### Aim of the exercise
Return all lines of the records that contain the word "import".

Segment Start: Extracted records

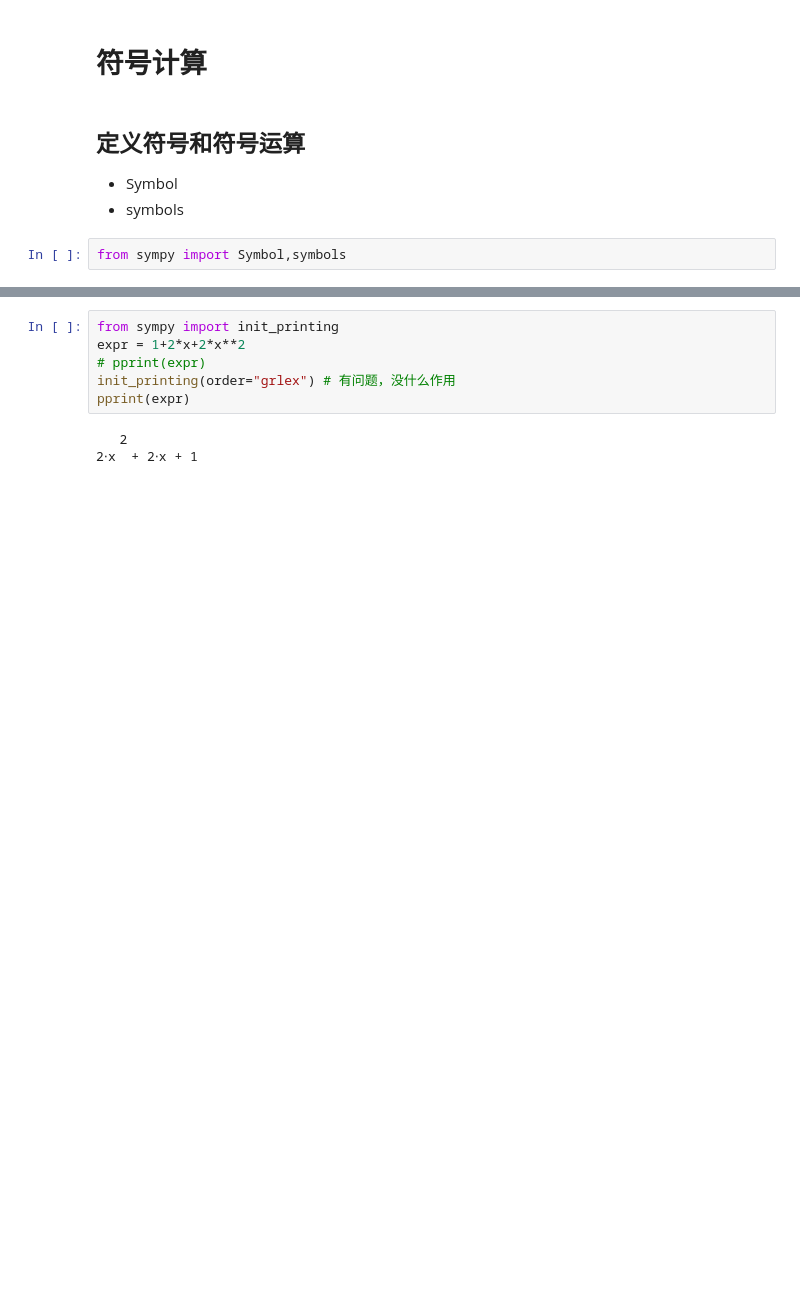
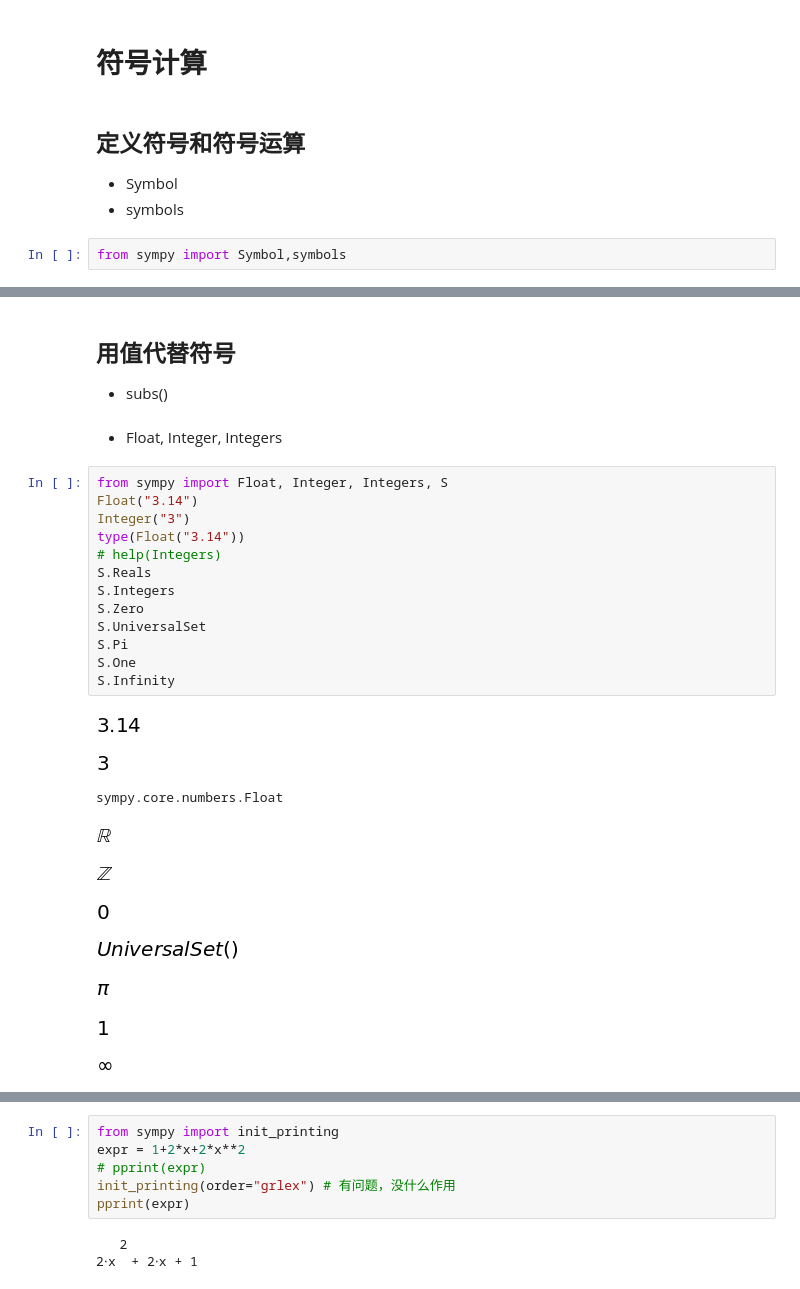
Before and after one commit to zidanewenqsh/mynotebook_01, a Jupyter notebook: sympy_demo.ipynb, the cells around one changed output, grey strips where cells are left out. Drawn from its saved outputs; the diff is of its cells as text; blank space fills up the shorter version.

```diff
--- a/sympy_demo.ipynb
+++ b/sympy_demo.ipynb
@@ -63,0 +141,29 @@ $\displaystyle x^{2} - y^{2}$
+# %% [markdown]
+## 用值代替符号
+* subs()
+# %% [markdown]
+* Float, Integer, Integers
+# %%
+from sympy import Float, Integer, Integers, S
+Float("3.14")
+Integer("3")
+type(Float("3.14"))
+# help(Integers)
+S.Reals
+S.Integers
+S.Zero
+S.UniversalSet
+S.Pi
+S.One
+S.Infinity
+# %% [output]
+[figure, added]
+[figure, added]
+sympy.core.numbers.Float
+[figure, added]
+[figure, added]
+[figure, added]
+[figure, added]
+[figure, added]
+[figure, added]
+[figure, added]
```
Also changed, not shown: parts of 83 cells of this notebook, 5 other files.
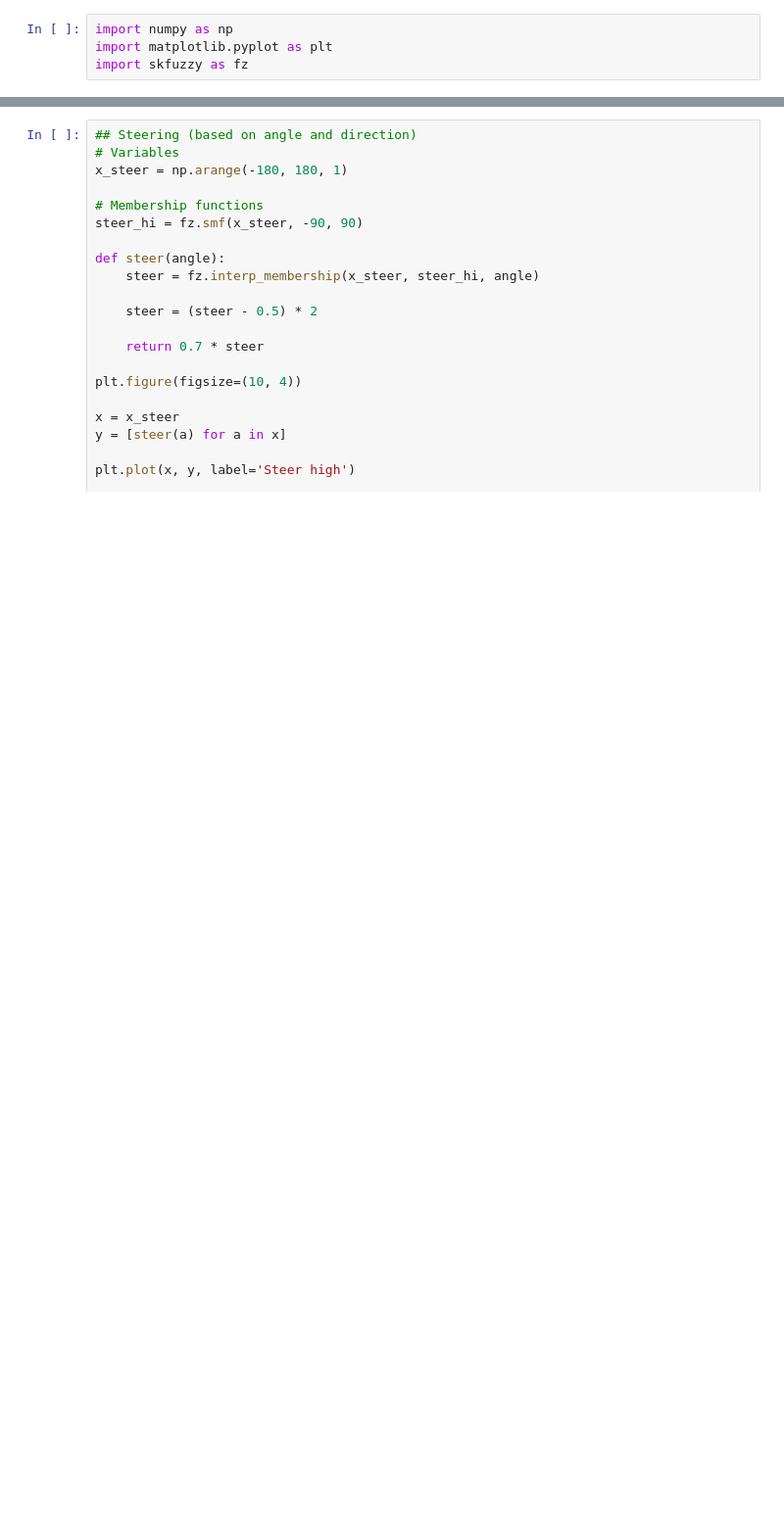
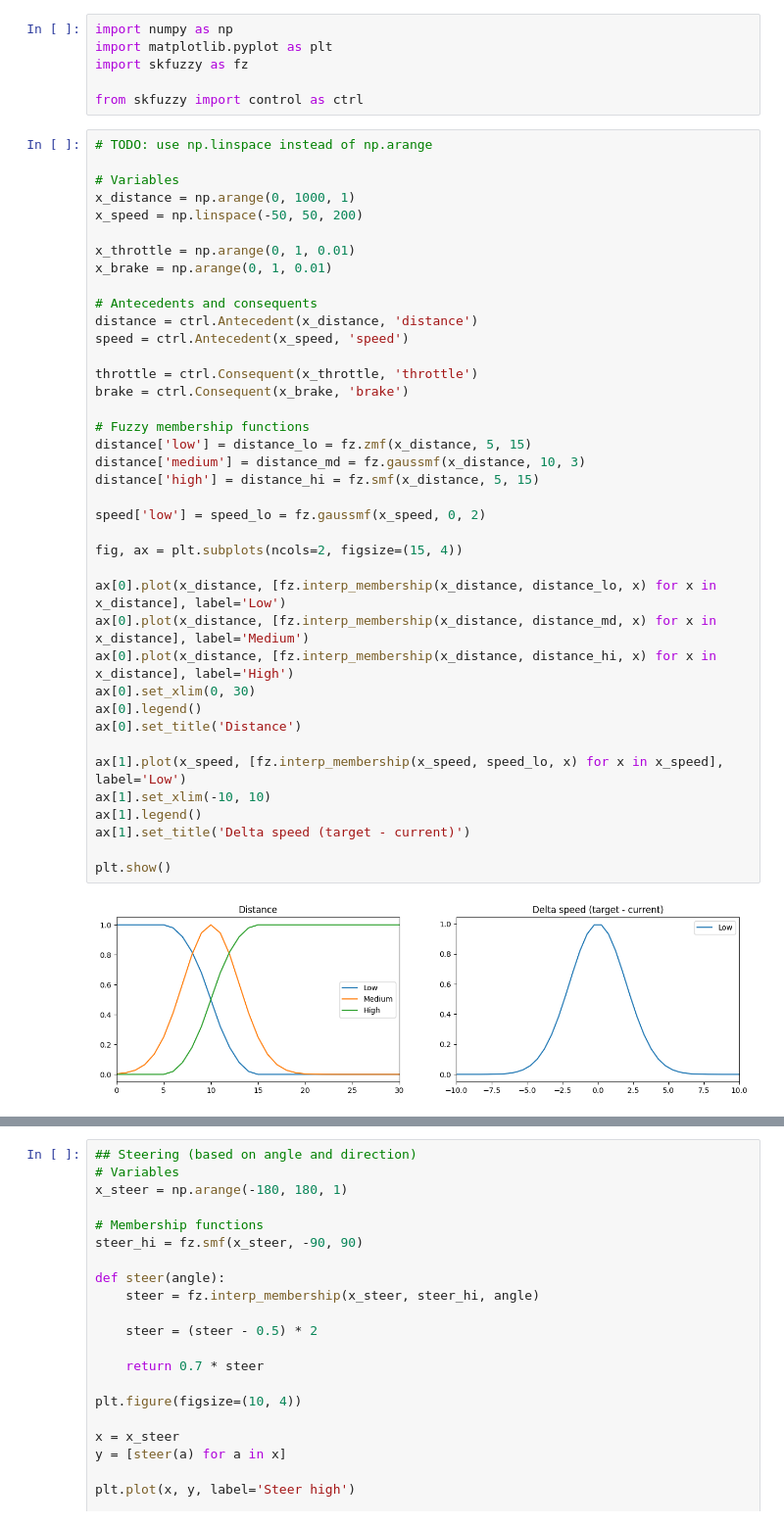
Before and after one commit to floriandejonckheere/abo-autonomic-systems-carla, a Jupyter notebook: fuzzy.ipynb, the cells around one changed output, grey strips where cells are left out. Shown at 98% size. Drawn from its saved outputs; the diff is of its cells as text; blank space fills up the shorter version.

Commit message:
Make figures great again

```diff
--- a/fuzzy.ipynb
+++ b/fuzzy.ipynb
@@ -2,4 +2,47 @@
 import numpy as np
 import matplotlib.pyplot as plt
 import skfuzzy as fz
+
+from skfuzzy import control as ctrl
+# %%
+# TODO: use np.linspace instead of np.arange
+
+# Variables
+x_distance = np.arange(0, 1000, 1)
+x_speed = np.linspace(-50, 50, 200)
+
+x_throttle = np.arange(0, 1, 0.01)
+x_brake = np.arange(0, 1, 0.01)
+
+# Antecedents and consequents
+distance = ctrl.Antecedent(x_distance, 'distance')
+speed = ctrl.Antecedent(x_speed, 'speed')
+
+throttle = ctrl.Consequent(x_throttle, 'throttle')
+brake = ctrl.Consequent(x_brake, 'brake')
+
+# Fuzzy membership functions
+distance['low'] = distance_lo = fz.zmf(x_distance, 5, 15)
+distance['medium'] = distance_md = fz.gaussmf(x_distance, 10, 3)
+distance['high'] = distance_hi = fz.smf(x_distance, 5, 15)
+
+speed['low'] = speed_lo = fz.gaussmf(x_speed, 0, 2)
+
+fig, ax = plt.subplots(ncols=2, figsize=(15, 4))
+
+ax[0].plot(x_distance, [fz.interp_membership(x_distance, distance_lo, x) for x in x_distance], label='Low')
+ax[0].plot(x_distance, [fz.interp_membership(x_distance, distance_md, x) for x in x_distance], label='Medium')
+ax[0].plot(x_distance, [fz.interp_membership(x_distance, distance_hi, x) for x in x_distance], label='High')
+ax[0].set_xlim(0, 30)
+ax[0].legend()
+ax[0].set_title('Distance')
+
+ax[1].plot(x_speed, [fz.interp_membership(x_speed, speed_lo, x) for x in x_speed], label='Low')
+ax[1].set_xlim(-10, 10)
+ax[1].legend()
+ax[1].set_title('Delta speed (target - current)')
+
+plt.show()
+# %% [output]
+[figure, added]
 # %%
```
Also changed, not shown: parts of 1 cell of this notebook.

Segment End: Extracted records

### The completed task
+from sympy import Float, Integer, Integers, S
 import numpy as np
 import matplotlib.pyplot as plt
 import skfuzzy as fz
+from skfuzzy import control as ctrl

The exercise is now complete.